Task data Block Start

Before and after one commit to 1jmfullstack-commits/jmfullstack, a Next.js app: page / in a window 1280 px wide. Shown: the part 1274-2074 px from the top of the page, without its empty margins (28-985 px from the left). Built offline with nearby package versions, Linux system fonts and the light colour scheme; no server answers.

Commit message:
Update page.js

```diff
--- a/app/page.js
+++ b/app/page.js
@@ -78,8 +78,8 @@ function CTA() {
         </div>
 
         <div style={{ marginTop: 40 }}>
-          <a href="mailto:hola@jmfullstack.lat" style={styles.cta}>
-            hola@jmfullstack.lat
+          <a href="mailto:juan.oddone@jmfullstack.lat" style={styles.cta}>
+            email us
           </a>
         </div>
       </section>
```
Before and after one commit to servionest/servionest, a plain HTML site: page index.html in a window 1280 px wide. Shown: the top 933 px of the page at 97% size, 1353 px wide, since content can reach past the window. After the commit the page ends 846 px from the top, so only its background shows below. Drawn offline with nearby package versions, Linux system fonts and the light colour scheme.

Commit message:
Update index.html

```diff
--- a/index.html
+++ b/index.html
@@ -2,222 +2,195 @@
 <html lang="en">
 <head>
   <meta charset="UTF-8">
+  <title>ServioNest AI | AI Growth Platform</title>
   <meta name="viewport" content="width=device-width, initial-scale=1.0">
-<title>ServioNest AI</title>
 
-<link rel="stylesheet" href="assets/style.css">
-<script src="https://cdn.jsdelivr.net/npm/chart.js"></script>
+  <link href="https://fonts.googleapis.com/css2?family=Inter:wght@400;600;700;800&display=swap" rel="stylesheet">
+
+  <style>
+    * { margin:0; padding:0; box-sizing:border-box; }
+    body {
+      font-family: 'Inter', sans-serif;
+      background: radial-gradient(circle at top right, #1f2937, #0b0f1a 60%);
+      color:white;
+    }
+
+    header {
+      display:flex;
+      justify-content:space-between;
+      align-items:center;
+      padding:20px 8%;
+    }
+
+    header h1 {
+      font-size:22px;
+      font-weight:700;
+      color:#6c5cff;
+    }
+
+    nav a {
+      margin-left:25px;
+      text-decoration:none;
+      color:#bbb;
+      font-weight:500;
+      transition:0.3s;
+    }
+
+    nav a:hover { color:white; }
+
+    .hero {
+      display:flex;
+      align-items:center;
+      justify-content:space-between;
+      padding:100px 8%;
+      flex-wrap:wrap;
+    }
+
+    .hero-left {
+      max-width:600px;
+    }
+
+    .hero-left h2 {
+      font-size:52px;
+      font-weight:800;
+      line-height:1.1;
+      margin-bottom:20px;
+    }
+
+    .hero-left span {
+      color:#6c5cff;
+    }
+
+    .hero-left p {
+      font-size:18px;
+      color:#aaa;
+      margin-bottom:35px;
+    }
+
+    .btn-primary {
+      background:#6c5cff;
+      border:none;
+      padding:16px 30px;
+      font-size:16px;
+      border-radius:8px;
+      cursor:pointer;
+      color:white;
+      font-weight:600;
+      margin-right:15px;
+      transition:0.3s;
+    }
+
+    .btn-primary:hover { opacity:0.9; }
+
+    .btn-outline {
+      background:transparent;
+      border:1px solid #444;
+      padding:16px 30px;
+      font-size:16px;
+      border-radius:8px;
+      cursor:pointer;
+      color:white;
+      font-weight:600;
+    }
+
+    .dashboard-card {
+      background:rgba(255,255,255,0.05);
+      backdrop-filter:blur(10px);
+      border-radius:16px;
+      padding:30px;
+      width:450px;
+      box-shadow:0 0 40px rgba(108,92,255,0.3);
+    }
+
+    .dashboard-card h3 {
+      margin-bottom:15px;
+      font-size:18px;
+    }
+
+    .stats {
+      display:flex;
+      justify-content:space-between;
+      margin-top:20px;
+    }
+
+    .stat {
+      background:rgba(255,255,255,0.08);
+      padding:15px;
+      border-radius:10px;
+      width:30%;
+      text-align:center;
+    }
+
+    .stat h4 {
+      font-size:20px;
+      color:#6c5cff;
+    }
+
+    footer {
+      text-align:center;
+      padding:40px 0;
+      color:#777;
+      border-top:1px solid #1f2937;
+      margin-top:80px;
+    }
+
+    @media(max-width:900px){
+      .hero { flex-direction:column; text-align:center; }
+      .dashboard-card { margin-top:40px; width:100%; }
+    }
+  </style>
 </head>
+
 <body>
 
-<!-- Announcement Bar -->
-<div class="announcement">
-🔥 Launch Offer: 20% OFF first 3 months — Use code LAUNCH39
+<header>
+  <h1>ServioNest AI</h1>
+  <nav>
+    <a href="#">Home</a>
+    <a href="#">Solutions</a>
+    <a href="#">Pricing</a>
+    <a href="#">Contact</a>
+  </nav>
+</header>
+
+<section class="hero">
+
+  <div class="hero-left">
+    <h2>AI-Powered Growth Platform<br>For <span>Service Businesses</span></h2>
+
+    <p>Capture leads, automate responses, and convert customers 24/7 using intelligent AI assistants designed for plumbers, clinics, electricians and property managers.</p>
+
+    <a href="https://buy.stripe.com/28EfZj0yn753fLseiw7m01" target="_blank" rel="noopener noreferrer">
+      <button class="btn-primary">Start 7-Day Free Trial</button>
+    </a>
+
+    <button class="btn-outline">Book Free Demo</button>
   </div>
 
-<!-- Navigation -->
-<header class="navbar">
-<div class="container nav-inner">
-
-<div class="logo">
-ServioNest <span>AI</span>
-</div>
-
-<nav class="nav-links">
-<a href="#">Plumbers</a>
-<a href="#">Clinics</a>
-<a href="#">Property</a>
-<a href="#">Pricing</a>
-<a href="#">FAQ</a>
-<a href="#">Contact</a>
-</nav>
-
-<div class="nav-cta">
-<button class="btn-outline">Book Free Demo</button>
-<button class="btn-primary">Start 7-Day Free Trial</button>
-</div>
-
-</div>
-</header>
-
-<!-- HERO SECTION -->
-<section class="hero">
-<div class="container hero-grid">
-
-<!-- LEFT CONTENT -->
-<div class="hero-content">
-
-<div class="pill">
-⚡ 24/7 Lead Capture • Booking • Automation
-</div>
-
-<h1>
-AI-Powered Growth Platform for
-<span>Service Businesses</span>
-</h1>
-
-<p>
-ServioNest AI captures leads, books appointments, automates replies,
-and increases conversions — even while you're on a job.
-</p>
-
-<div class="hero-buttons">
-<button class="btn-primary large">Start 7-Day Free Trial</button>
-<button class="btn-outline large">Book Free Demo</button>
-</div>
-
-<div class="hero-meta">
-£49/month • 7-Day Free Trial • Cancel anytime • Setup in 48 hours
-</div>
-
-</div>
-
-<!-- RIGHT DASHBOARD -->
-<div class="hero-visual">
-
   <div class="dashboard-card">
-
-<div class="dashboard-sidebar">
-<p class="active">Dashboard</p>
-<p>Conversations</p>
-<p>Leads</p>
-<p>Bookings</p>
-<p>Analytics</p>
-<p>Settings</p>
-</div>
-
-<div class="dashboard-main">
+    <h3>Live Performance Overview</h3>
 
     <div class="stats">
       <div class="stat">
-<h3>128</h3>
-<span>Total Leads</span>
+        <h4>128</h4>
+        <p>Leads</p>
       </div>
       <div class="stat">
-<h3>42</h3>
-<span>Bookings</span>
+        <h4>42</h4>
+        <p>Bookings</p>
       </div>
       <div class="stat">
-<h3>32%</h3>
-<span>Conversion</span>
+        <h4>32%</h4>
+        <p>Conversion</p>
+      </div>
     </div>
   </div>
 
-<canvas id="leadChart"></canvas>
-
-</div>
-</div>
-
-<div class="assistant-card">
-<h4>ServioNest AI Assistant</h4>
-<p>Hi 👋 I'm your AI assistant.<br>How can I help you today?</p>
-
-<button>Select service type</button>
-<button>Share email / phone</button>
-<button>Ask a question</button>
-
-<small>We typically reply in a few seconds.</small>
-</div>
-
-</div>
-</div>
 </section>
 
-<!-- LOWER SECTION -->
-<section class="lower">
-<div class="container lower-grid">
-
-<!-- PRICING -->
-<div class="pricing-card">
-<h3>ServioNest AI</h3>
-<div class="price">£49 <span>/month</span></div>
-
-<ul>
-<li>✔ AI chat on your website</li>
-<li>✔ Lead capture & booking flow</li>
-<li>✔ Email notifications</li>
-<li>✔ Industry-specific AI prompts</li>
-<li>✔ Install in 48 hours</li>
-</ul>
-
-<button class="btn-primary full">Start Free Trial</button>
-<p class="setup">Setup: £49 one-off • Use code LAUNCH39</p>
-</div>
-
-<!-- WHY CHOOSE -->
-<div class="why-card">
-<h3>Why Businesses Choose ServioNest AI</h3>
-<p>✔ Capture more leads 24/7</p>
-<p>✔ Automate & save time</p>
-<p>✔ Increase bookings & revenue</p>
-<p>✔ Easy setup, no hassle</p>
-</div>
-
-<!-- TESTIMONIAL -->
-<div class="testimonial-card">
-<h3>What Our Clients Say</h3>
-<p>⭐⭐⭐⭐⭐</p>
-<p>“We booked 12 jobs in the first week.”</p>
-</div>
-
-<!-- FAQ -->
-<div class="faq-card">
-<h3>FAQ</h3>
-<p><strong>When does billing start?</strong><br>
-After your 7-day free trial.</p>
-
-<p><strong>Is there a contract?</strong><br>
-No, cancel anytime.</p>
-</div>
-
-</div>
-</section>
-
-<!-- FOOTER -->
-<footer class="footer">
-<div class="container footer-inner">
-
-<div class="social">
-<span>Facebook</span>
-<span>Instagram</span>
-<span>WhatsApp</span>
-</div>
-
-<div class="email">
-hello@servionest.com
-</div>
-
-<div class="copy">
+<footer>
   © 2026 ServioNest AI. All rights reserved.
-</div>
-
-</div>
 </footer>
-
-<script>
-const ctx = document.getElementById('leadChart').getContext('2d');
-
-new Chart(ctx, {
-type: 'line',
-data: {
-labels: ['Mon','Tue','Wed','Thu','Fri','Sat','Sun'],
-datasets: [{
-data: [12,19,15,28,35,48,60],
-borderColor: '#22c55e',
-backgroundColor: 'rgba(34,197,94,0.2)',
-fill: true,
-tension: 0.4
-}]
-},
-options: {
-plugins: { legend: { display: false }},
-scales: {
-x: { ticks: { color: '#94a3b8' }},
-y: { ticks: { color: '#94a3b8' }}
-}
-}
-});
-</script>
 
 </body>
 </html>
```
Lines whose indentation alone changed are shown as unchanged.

Task data Block End

§ **Task instructions**: Look over the entries for "span", then copy every line that includes that string.

§ **Response area**:
+    .hero-left span {
+    <h2>AI-Powered Growth Platform<br>For <span>Service Businesses</span></h2>
-ServioNest <span>AI</span>
-<span>Service Businesses</span>
-<span>Total Leads</span>
-<span>Bookings</span>
-<span>Conversion</span>
-<div class="price">£49 <span>/month</span></div>
-<span>Facebook</span>
-<span>Instagram</span>
-<span>WhatsApp</span>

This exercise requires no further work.